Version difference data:
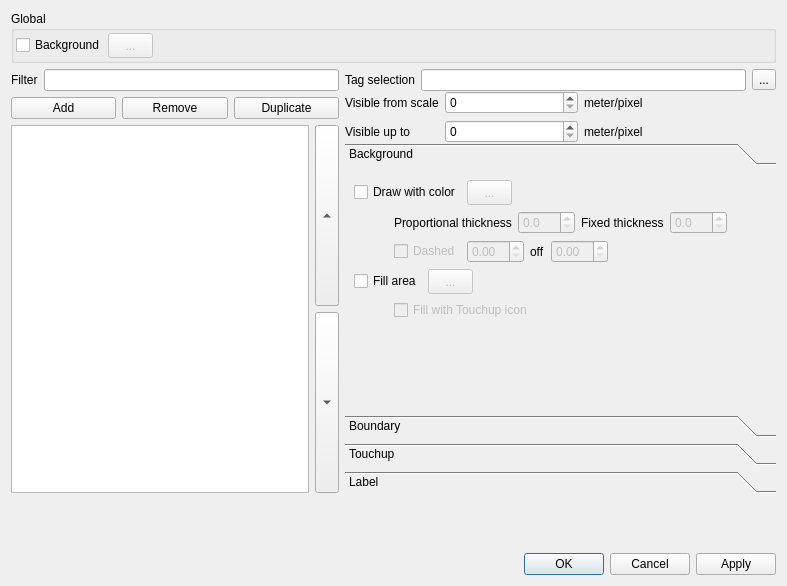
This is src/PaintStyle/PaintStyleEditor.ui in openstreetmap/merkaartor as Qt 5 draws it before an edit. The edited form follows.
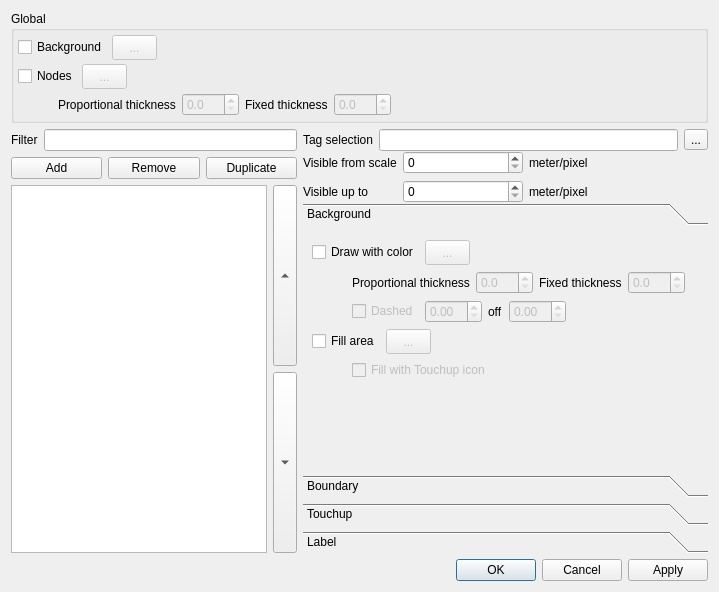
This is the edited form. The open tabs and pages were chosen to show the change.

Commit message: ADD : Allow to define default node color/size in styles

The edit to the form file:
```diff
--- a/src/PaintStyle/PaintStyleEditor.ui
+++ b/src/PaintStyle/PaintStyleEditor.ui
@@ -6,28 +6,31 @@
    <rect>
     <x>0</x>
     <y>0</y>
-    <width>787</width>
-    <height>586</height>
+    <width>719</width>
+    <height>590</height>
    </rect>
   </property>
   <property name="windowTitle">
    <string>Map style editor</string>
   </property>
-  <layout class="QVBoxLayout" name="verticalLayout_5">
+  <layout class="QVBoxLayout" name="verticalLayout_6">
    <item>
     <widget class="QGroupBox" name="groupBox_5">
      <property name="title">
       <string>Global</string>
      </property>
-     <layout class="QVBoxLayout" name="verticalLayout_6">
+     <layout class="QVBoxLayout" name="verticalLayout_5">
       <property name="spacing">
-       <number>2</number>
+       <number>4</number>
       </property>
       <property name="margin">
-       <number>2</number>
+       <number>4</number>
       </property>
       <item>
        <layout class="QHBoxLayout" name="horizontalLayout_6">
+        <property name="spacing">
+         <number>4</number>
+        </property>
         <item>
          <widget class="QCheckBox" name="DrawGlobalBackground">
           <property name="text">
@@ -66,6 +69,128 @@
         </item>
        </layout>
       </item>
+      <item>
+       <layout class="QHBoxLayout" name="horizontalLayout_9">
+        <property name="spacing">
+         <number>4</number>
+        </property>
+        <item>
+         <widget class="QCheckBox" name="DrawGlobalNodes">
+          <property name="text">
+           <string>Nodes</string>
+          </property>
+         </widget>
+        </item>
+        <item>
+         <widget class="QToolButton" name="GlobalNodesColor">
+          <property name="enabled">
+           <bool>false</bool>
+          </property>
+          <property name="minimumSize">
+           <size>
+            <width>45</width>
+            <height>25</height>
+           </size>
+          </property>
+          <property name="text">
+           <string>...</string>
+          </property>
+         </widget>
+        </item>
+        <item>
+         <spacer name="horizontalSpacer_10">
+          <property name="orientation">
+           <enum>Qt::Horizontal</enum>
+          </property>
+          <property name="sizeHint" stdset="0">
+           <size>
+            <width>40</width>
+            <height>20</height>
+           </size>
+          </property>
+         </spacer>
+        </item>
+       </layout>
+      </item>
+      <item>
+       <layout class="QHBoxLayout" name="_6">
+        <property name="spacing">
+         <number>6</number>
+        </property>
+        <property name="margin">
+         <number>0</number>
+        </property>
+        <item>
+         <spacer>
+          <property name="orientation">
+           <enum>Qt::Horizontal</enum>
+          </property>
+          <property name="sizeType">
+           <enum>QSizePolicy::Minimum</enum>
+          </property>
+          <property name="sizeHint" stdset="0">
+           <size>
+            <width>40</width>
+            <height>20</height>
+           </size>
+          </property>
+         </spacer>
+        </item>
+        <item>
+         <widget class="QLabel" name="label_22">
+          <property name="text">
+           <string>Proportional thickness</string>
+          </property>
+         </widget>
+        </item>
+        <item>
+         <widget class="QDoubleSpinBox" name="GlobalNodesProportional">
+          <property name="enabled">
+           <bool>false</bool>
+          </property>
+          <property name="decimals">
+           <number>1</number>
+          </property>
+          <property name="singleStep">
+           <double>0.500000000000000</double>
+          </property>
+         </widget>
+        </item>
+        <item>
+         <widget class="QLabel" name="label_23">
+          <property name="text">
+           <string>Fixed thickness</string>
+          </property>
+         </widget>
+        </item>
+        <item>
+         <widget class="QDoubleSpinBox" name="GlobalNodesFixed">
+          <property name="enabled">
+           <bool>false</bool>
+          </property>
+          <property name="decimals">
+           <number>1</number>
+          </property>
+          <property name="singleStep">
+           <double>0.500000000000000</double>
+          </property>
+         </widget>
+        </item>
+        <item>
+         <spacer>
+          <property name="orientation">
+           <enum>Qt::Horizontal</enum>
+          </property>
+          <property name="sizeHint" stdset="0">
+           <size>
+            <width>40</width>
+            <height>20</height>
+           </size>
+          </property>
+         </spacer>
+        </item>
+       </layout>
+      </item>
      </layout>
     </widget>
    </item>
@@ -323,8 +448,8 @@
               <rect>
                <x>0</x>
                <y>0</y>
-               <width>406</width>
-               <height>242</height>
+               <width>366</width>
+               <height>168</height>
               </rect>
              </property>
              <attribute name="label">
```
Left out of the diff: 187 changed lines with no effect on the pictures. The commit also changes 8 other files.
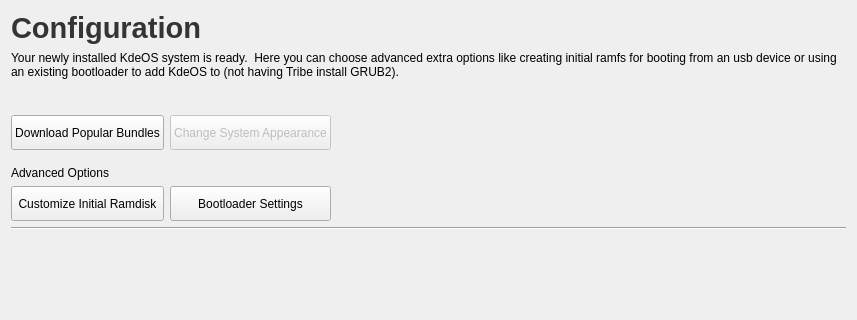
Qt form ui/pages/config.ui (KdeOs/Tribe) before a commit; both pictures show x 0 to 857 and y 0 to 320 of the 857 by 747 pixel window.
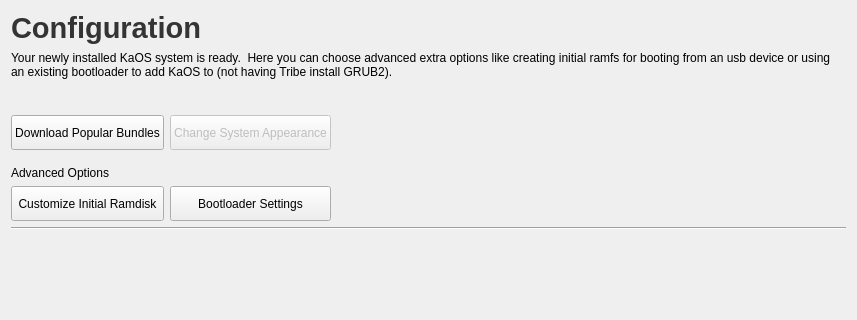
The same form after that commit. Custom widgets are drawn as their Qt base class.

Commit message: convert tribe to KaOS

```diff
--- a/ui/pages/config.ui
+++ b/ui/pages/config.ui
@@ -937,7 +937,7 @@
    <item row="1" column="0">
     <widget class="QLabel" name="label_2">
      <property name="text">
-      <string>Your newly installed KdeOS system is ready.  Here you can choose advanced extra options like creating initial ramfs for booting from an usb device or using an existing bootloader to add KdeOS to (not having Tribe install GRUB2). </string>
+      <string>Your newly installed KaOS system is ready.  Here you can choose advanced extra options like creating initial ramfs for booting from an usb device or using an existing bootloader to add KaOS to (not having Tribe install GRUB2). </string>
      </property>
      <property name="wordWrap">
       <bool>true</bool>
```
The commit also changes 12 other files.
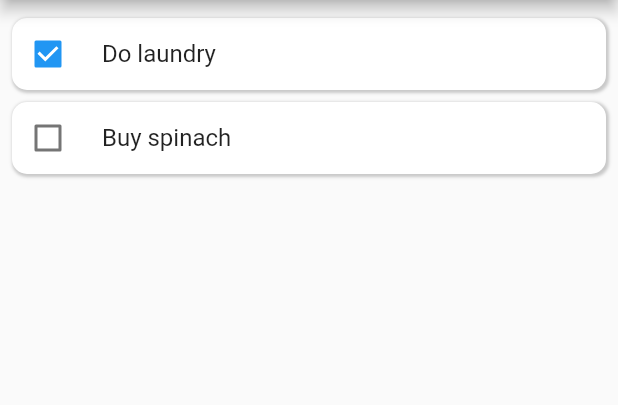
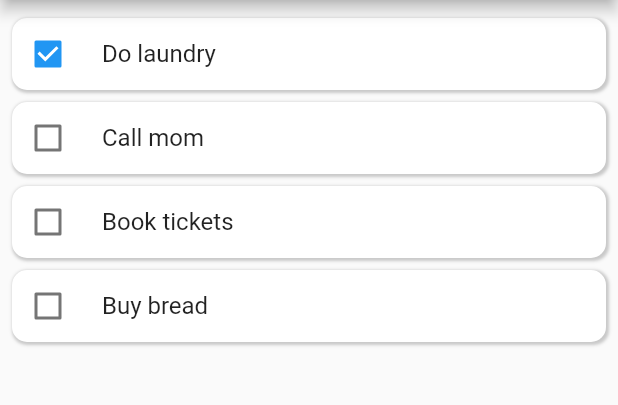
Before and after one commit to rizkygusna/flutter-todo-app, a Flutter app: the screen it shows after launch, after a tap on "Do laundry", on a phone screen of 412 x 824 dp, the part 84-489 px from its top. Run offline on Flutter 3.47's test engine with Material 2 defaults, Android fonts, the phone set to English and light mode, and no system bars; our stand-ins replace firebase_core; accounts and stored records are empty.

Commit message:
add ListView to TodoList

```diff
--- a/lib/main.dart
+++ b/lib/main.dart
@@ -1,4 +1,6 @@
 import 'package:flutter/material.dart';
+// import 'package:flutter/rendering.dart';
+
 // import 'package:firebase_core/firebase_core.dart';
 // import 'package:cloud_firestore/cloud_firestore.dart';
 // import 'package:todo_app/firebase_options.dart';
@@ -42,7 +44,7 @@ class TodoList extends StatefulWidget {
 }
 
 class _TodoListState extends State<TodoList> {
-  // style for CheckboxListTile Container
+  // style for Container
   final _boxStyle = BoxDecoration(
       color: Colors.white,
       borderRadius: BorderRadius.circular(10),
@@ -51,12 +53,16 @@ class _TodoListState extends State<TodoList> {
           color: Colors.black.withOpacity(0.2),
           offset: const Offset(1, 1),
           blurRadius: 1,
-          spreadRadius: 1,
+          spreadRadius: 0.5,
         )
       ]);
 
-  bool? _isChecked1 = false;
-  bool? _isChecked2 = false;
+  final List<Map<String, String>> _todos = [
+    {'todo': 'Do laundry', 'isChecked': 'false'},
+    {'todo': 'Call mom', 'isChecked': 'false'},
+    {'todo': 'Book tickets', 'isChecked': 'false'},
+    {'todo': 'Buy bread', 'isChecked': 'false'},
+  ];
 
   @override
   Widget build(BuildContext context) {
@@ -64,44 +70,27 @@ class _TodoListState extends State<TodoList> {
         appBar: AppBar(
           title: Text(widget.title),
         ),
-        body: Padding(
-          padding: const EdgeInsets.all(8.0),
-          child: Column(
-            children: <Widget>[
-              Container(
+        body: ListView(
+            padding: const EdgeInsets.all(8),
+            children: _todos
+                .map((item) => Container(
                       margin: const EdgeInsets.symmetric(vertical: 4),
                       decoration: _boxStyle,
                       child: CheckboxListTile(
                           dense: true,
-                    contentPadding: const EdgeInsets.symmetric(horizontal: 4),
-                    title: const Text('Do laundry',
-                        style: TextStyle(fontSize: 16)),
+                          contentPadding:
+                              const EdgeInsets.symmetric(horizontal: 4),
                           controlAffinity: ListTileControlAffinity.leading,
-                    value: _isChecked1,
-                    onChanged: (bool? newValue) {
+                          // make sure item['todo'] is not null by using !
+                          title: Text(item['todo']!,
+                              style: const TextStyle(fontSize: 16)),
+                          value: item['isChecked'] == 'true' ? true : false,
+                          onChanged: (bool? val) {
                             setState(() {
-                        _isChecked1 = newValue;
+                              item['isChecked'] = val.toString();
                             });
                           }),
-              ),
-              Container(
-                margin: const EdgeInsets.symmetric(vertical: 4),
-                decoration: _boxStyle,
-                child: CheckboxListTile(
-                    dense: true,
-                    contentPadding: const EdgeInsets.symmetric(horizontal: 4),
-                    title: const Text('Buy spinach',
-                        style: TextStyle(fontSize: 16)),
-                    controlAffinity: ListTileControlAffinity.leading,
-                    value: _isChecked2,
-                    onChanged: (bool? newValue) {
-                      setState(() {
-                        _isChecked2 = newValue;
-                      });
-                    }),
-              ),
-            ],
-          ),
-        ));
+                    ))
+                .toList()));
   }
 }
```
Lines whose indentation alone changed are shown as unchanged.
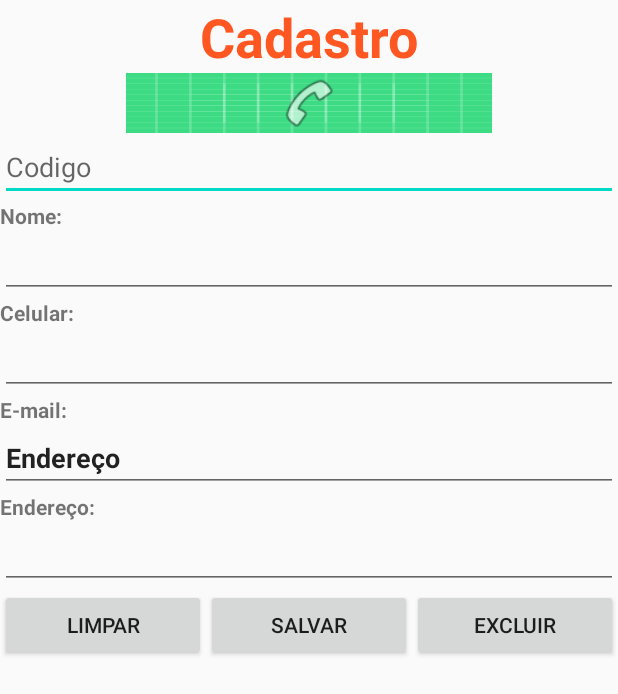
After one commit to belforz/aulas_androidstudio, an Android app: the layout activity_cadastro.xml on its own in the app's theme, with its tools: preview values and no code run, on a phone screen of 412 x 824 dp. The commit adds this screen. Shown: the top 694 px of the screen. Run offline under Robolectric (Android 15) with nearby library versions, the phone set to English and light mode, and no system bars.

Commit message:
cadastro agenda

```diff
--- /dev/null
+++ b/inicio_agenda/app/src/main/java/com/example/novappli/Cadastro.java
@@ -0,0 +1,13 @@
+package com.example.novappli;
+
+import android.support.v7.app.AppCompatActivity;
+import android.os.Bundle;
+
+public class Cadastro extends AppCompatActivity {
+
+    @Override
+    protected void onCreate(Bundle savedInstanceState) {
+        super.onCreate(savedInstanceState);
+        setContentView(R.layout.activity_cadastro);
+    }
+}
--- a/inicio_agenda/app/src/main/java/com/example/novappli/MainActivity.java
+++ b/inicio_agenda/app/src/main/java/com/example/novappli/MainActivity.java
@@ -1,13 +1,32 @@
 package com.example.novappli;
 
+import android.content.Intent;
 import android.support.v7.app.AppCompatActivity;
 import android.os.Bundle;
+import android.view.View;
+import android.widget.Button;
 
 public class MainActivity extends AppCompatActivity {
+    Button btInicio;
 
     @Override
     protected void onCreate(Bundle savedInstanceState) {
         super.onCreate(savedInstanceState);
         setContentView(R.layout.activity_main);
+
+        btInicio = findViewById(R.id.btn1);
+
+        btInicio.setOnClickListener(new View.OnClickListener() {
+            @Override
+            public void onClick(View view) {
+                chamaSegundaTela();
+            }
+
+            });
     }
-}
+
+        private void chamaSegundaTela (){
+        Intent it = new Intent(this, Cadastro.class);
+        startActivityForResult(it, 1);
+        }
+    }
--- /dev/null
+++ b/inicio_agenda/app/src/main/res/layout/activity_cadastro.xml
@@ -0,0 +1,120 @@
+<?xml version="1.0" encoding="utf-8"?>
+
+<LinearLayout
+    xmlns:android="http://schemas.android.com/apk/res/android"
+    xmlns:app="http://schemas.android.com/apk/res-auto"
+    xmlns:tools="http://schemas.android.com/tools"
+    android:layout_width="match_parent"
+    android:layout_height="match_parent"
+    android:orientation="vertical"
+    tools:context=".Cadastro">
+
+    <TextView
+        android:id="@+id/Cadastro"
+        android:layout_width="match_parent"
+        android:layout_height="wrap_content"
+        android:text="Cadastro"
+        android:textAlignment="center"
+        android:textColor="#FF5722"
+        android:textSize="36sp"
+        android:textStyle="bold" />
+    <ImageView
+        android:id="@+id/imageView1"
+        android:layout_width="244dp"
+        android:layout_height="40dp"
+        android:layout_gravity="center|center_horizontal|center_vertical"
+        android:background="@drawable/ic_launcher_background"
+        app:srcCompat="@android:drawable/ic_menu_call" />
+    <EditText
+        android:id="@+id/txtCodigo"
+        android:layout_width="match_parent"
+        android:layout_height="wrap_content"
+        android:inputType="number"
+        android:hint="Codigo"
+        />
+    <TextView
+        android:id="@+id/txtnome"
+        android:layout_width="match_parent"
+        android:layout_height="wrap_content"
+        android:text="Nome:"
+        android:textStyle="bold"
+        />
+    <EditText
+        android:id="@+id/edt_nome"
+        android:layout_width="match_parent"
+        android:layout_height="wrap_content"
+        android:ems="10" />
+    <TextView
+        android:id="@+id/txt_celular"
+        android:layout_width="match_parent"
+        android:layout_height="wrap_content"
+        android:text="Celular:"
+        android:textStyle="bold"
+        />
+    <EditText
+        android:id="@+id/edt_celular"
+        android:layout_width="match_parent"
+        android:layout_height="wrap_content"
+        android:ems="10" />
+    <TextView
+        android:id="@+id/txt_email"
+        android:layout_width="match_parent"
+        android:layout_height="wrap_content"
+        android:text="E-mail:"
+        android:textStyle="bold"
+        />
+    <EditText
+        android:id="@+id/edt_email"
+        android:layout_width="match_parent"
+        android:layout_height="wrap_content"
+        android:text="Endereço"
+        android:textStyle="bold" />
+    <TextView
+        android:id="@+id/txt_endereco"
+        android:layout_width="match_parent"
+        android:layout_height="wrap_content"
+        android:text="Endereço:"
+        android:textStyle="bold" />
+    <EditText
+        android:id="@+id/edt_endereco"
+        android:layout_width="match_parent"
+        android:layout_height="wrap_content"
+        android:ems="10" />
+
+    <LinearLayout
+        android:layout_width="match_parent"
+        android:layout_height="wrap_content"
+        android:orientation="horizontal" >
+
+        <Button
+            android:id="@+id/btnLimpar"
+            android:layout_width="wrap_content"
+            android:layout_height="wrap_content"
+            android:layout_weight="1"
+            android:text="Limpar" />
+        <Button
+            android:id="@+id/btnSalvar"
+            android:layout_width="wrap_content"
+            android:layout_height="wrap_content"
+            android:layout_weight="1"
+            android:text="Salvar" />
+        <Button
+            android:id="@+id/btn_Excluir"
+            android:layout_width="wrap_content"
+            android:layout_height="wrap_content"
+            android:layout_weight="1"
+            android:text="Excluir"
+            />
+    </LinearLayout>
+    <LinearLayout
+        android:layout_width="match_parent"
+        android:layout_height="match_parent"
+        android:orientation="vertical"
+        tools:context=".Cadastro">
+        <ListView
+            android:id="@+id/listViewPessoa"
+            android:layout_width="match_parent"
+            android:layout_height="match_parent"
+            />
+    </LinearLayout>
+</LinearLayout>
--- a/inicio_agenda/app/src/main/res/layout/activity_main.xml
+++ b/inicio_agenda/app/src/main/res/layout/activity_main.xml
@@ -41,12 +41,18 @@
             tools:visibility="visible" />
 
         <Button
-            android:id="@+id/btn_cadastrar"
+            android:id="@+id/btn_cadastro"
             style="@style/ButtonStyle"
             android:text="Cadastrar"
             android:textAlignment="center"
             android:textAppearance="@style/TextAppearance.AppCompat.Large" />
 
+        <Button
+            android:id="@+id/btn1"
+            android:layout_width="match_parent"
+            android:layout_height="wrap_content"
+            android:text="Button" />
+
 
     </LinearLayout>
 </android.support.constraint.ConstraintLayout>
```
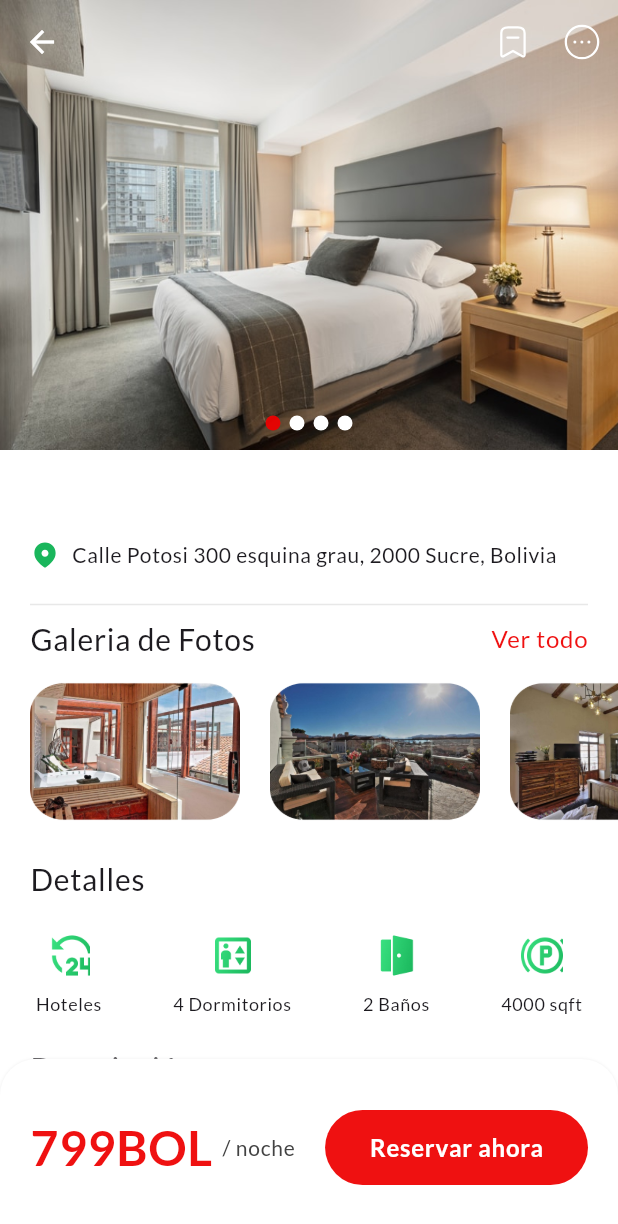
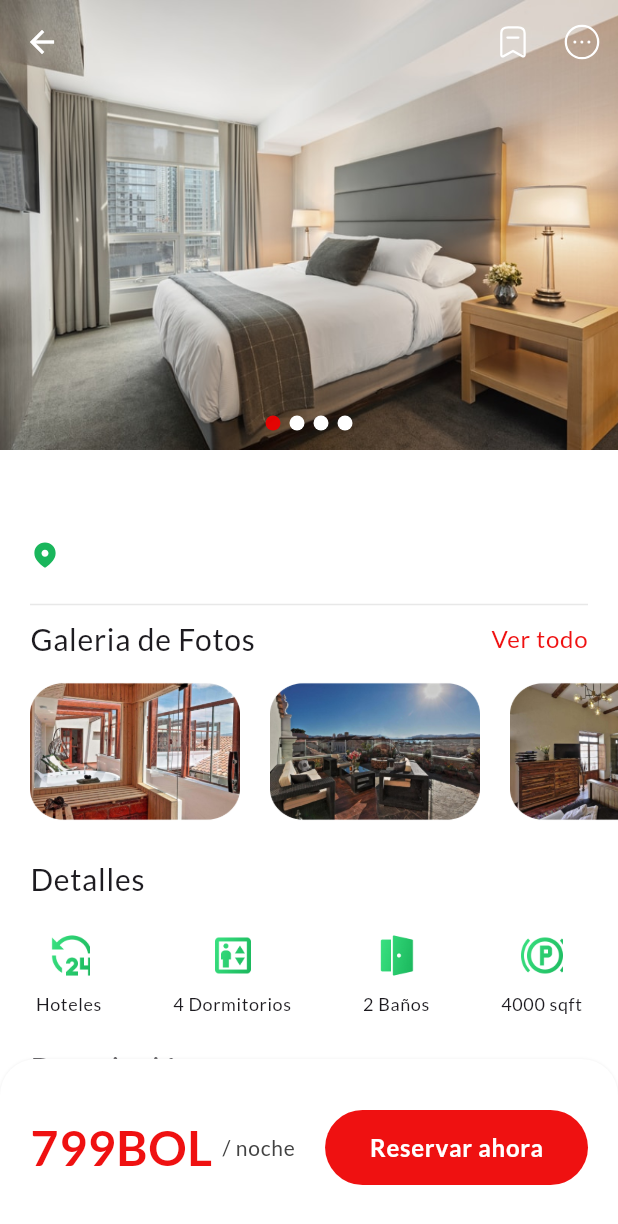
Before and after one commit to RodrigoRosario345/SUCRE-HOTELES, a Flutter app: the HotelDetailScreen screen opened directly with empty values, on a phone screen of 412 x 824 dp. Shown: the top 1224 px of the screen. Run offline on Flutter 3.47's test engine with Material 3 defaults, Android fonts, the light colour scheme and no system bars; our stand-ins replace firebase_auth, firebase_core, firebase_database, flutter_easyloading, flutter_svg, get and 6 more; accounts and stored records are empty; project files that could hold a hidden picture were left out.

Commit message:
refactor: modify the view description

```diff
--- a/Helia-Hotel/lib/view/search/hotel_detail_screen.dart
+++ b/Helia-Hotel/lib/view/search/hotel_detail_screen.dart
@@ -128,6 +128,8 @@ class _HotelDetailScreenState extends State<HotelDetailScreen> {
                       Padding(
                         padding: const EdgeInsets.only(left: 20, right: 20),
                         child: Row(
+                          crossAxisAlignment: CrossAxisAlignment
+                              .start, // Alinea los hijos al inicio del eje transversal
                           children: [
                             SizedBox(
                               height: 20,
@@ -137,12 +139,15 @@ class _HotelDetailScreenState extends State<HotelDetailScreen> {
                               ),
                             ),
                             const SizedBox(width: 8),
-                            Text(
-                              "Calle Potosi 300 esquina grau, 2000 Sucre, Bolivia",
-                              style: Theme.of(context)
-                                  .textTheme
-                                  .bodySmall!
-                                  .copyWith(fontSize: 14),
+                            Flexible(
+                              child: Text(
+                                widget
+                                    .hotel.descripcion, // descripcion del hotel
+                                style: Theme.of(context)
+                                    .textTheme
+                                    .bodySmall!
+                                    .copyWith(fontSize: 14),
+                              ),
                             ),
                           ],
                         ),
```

▶ Work request:
From the data, work out how many lines include the word "void"; the reply is that number and nothing else.

▶ Answer to the exercise:
4